Input material START

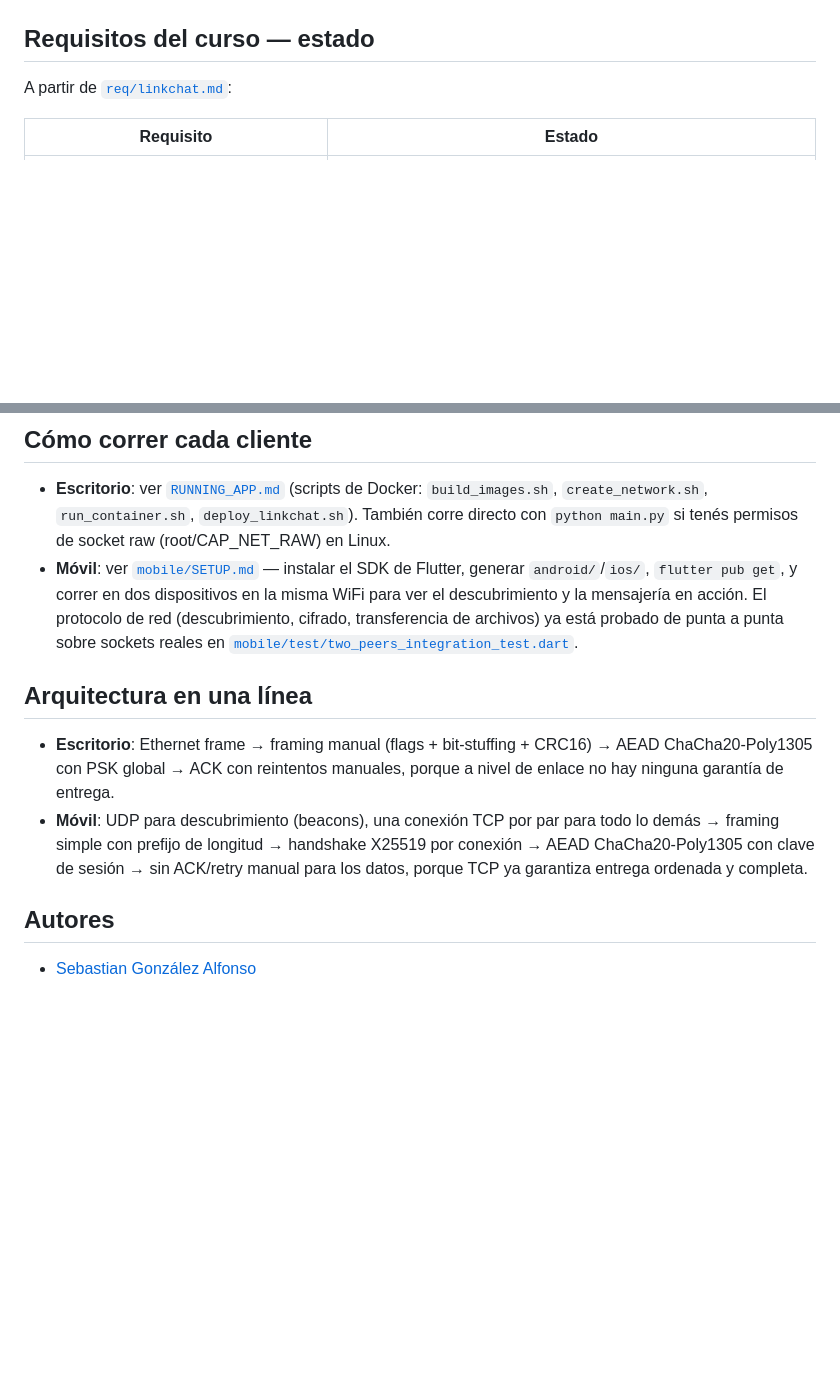
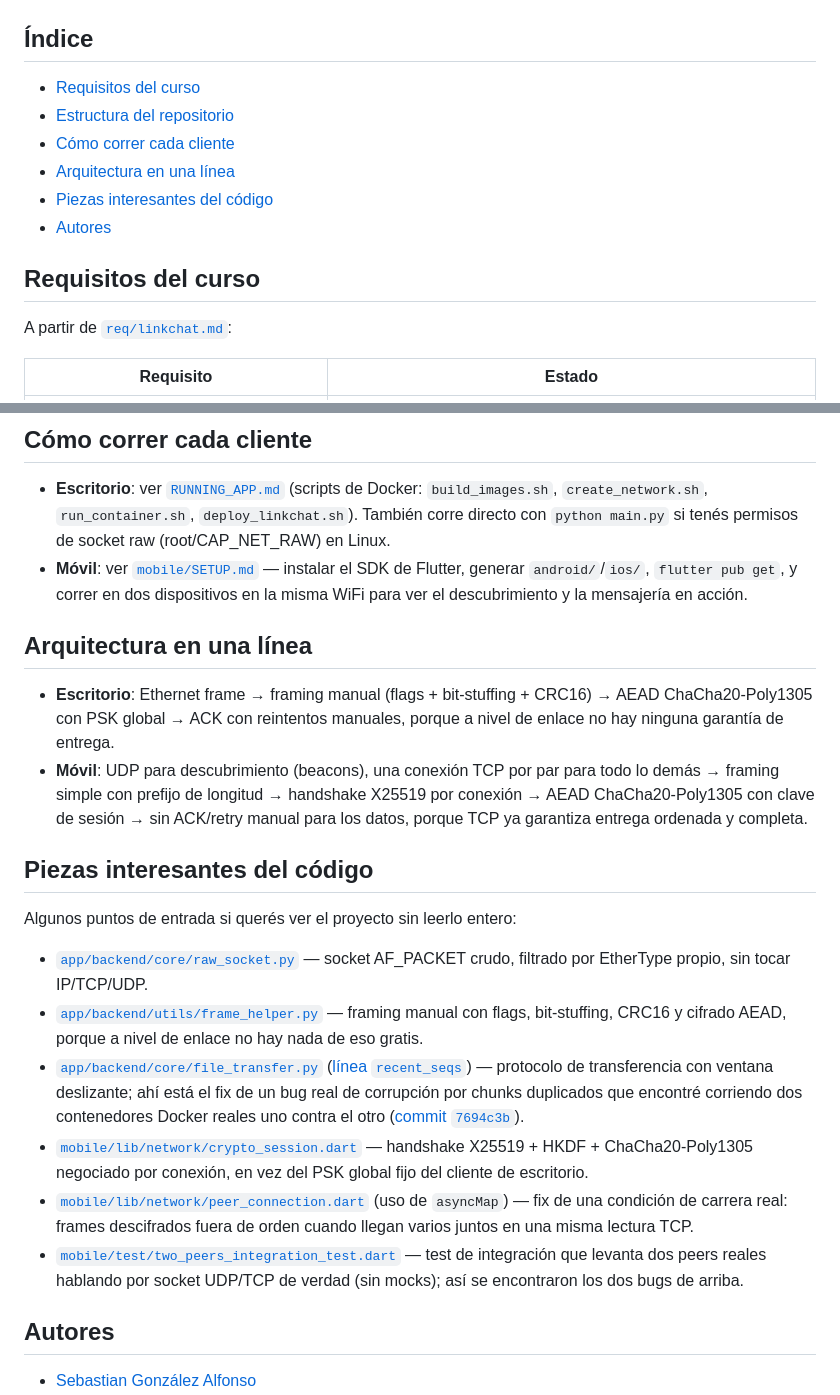
Before and after one commit to JuanCMath/Link-Chat, a Markdown page: README.md, 2 parts joined by grey strips. GitHub-like rendering; blank space fills up the shorter version.

Commit message:
polish README for portfolio: badges, ToC, links to key code

```diff
--- a/README.md
+++ b/README.md
@@ -17,7 +23,16 @@ servidor central. El proyecto tiene dos clientes:
    conexión (X25519 + ChaCha20-Poly1305) en vez del PSK global fijo del
    proyecto original.
 
-## Requisitos del curso — estado
+## Índice
+
+- [Requisitos del curso](#requisitos-del-curso)
+- [Estructura del repositorio](#estructura-del-repositorio)
+- [Cómo correr cada cliente](#cómo-correr-cada-cliente)
+- [Arquitectura en una línea](#arquitectura-en-una-línea)
+- [Piezas interesantes del código](#piezas-interesantes-del-código)
+- [Autores](#autores)
+
+## Requisitos del curso
 
 A partir de [`req/linkchat.md`](req/linkchat.md):
 
@@ -65,9 +80,7 @@ Link-Chat/
 - **Móvil**: ver [`mobile/SETUP.md`](mobile/SETUP.md) — instalar el SDK de
   Flutter, generar `android/`/`ios/`, `flutter pub get`, y correr en dos
   dispositivos en la misma WiFi para ver el descubrimiento y la mensajería
-  en acción. El protocolo de red (descubrimiento, cifrado, transferencia de
-  archivos) ya está probado de punta a punta sobre sockets reales en
-  [`mobile/test/two_peers_integration_test.dart`](mobile/test/two_peers_integration_test.dart).
+  en acción.
 
 ## Arquitectura en una línea
 
@@ -80,6 +93,32 @@ Link-Chat/
   ACK/retry manual para los datos, porque TCP ya garantiza entrega
   ordenada y completa.
 
+## Piezas interesantes del código
+
+Algunos puntos de entrada si querés ver el proyecto sin leerlo entero:
+
+- [`app/backend/core/raw_socket.py`](app/backend/core/raw_socket.py) —
+  socket AF_PACKET crudo, filtrado por EtherType propio, sin tocar IP/TCP/UDP.
+- [`app/backend/utils/frame_helper.py`](app/backend/utils/frame_helper.py) —
+  framing manual con flags, bit-stuffing, CRC16 y cifrado AEAD, porque a
+  nivel de enlace no hay nada de eso gratis.
+- [`app/backend/core/file_transfer.py`](app/backend/core/file_transfer.py)
+  ([línea `recent_seqs`](app/backend/core/file_transfer.py#L441)) —
+  protocolo de transferencia con ventana deslizante; ahí está el fix de un
+  bug real de corrupción por chunks duplicados que encontré corriendo dos
+  contenedores Docker reales uno contra el otro
+  ([commit `7694c3b`](https://github.com/JuanCMath/Link-Chat/commit/7694c3b)).
+- [`mobile/lib/network/crypto_session.dart`](mobile/lib/network/crypto_session.dart) —
+  handshake X25519 + HKDF + ChaCha20-Poly1305 negociado por conexión, en vez
+  del PSK global fijo del cliente de escritorio.
+- [`mobile/lib/network/peer_connection.dart`](mobile/lib/network/peer_connection.dart#L52)
+  (uso de `asyncMap`) — fix de una condición de carrera real: frames
+  descifrados fuera de orden cuando llegan varios juntos en una misma
+  lectura TCP.
+- [`mobile/test/two_peers_integration_test.dart`](mobile/test/two_peers_integration_test.dart) —
+  test de integración que levanta dos peers reales hablando por socket UDP/TCP
+  de verdad (sin mocks); así se encontraron los dos bugs de arriba.
+
 ## Autores
 
 - [Sebastian González Alfonso](https://t.me/sebagonz106)
```
Also changed, not shown: other parts of README.md (+6 -0 lines).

Input material END

Please reproduce every entry above exactly, but leave out the pictures.

### Task answer
Before and after one commit to JuanCMath/Link-Chat, a Markdown page: README.md, 2 parts joined by grey strips. GitHub-like rendering; blank space fills up the shorter version.

Commit message:
polish README for portfolio: badges, ToC, links to key code

```diff
--- a/README.md
+++ b/README.md
@@ -17,7 +23,16 @@ servidor central. El proyecto tiene dos clientes:
    conexión (X25519 + ChaCha20-Poly1305) en vez del PSK global fijo del
    proyecto original.
 
-## Requisitos del curso — estado
+## Índice
+
+- [Requisitos del curso](#requisitos-del-curso)
+- [Estructura del repositorio](#estructura-del-repositorio)
+- [Cómo correr cada cliente](#cómo-correr-cada-cliente)
+- [Arquitectura en una línea](#arquitectura-en-una-línea)
+- [Piezas interesantes del código](#piezas-interesantes-del-código)
+- [Autores](#autores)
+
+## Requisitos del curso
 
 A partir de [`req/linkchat.md`](req/linkchat.md):
 
@@ -65,9 +80,7 @@ Link-Chat/
 - **Móvil**: ver [`mobile/SETUP.md`](mobile/SETUP.md) — instalar el SDK de
   Flutter, generar `android/`/`ios/`, `flutter pub get`, y correr en dos
   dispositivos en la misma WiFi para ver el descubrimiento y la mensajería
-  en acción. El protocolo de red (descubrimiento, cifrado, transferencia de
-  archivos) ya está probado de punta a punta sobre sockets reales en
-  [`mobile/test/two_peers_integration_test.dart`](mobile/test/two_peers_integration_test.dart).
+  en acción.
 
 ## Arquitectura en una línea
 
@@ -80,6 +93,32 @@ Link-Chat/
   ACK/retry manual para los datos, porque TCP ya garantiza entrega
   ordenada y completa.
 
+## Piezas interesantes del código
+
+Algunos puntos de entrada si querés ver el proyecto sin leerlo entero:
+
+- [`app/backend/core/raw_socket.py`](app/backend/core/raw_socket.py) —
+  socket AF_PACKET crudo, filtrado por EtherType propio, sin tocar IP/TCP/UDP.
+- [`app/backend/utils/frame_helper.py`](app/backend/utils/frame_helper.py) —
+  framing manual con flags, bit-stuffing, CRC16 y cifrado AEAD, porque a
+  nivel de enlace no hay nada de eso gratis.
+- [`app/backend/core/file_transfer.py`](app/backend/core/file_transfer.py)
+  ([línea `recent_seqs`](app/backend/core/file_transfer.py#L441)) —
+  protocolo de transferencia con ventana deslizante; ahí está el fix de un
+  bug real de corrupción por chunks duplicados que encontré corriendo dos
+  contenedores Docker reales uno contra el otro
+  ([commit `7694c3b`](https://github.com/JuanCMath/Link-Chat/commit/7694c3b)).
+- [`mobile/lib/network/crypto_session.dart`](mobile/lib/network/crypto_session.dart) —
+  handshake X25519 + HKDF + ChaCha20-Poly1305 negociado por conexión, en vez
+  del PSK global fijo del cliente de escritorio.
+- [`mobile/lib/network/peer_connection.dart`](mobile/lib/network/peer_connection.dart#L52)
+  (uso de `asyncMap`) — fix de una condición de carrera real: frames
+  descifrados fuera de orden cuando llegan varios juntos en una misma
+  lectura TCP.
+- [`mobile/test/two_peers_integration_test.dart`](mobile/test/two_peers_integration_test.dart) —
+  test de integración que levanta dos peers reales hablando por socket UDP/TCP
+  de verdad (sin mocks); así se encontraron los dos bugs de arriba.
+
 ## Autores
 
 - [Sebastian González Alfonso](https://t.me/sebagonz106)
```
Also changed, not shown: other parts of README.md (+6 -0 lines).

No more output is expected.